Cyber Threat Alert

The nation’s highest Cybersecurity authority issued a high level alert for any companies who are deemed critical to the US infrastructure, see the following link.

https://www.cisa.gov/uscert/ncas/alerts/aa22-011a

The one constant threat is that of Email Malware.  Phishing attacks that get access to your environment and steal credentials. Remain incredibly diligent in checking your emails for attachments, and spoofed URLS before opening or forwarding.

How to Recognize a Fake URL

Scammers will sometimes use fake versions of real businesses’ Web addresses to trick you into revealing your personal information. Look for oddities in any address that appears in an emailed link, like a misspelled company name, or extra characters at the end of the domain name. When in doubt, don’t click the link and get in touch directly with the company in question.

Look Before You Click

Scammers will often send “phishing” emails masquerading as banks and other financial companies, e-commerce sites and other institutions with which you do business.

In those emails, they’ll include sign-in links pretending to be to the institution you trust, but they’ll be to the scammers own website. When you try to log in or provide other sensitive information, they’ll record your information and later use it to impersonate you.

Before you click any link in an email, you should always look at the link’s URL to make sure that it goes to the website you expect.

On the email programs for iPhone and Android smartphones and tablets, you can do this by holding your finger down until a menu pops up, showing the URL and asking whether you want to open the link. On most browsers for Windows or Mac, you can mouse over the link to see the URL.

Check for Subtle Tricks

When you’re looking at the URL, look carefully for any subtle misspellings in the domain name. Scammers will use slightly misspelled variations of well-known sites to trick you into simply skimming the URL and clicking. A fraudulent email might link to “http://www.mybonk.com” instead of “http://www.mybank.com,” for example.

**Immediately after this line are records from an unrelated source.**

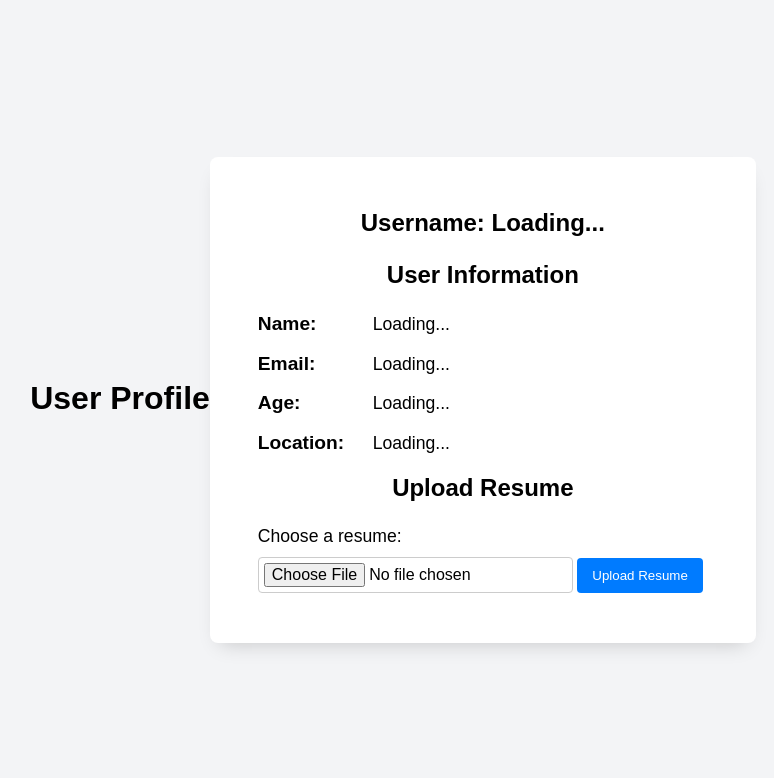
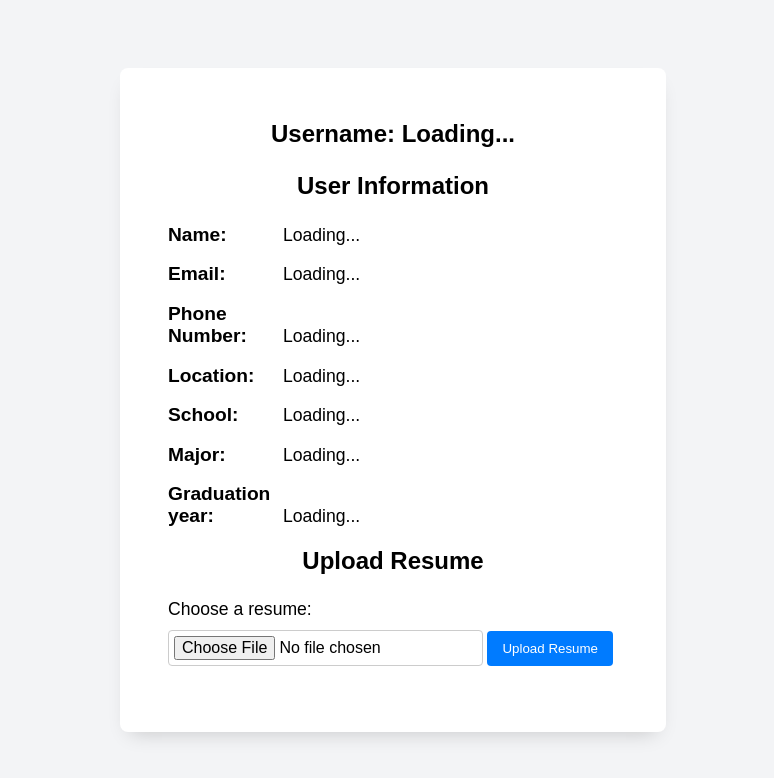
Before and after one commit to TateSamuD/HackISUv2_TNT, a plain HTML site: page html/tab_profile.html in a window 1280 px wide. Shown: the whole page, without its empty margins (247-1021 px from the left). Drawn offline with Linux system fonts and the light colour scheme.

Commit message:
html update

```diff
--- a/html/tab_profile.html
+++ b/html/tab_profile.html
@@ -11,7 +11,6 @@
 </head>
 
 <body>
-    <h1>User Profile</h1>
     <div class="container">
         <div>
             <h2>Username: <span id="username">Loading...</span></h2>
@@ -21,8 +20,11 @@
             <h2>User Information</h2>
             <p><strong>Name:</strong> <span id="name">Loading...</span></p>
             <p><strong>Email:</strong> <span id="email">Loading...</span></p>
-            <p><strong>Age:</strong> <span id="age">Loading...</span></p>
+            <p><strong>Phone Number:</strong> <span id="phone">Loading...</span></p>
             <p><strong>Location:</strong> <span id="location">Loading...</span></p>
+            <p><strong>School:</strong> <span id="school">Loading...</span></p>
+            <p><strong>Major:</strong> <span id="major">Loading...</span></p>
+            <p><strong>Graduation year:</strong> <span id="gradYear">Loading...</span></p>
         </div>
 
         <div>
@@ -32,6 +34,10 @@
             <button class="button" onclick="uploadResume()">Upload Resume</button>
             <p id="uploadStatus"></p>
         </div>
+
+        <div>
+            <h2></h2>
+        </div>
     </div>
 </body>
 
```
Also changed, not shown: html/applicant_profile.html (added).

Questions

If you have any questions, please give me a call 206-730-1111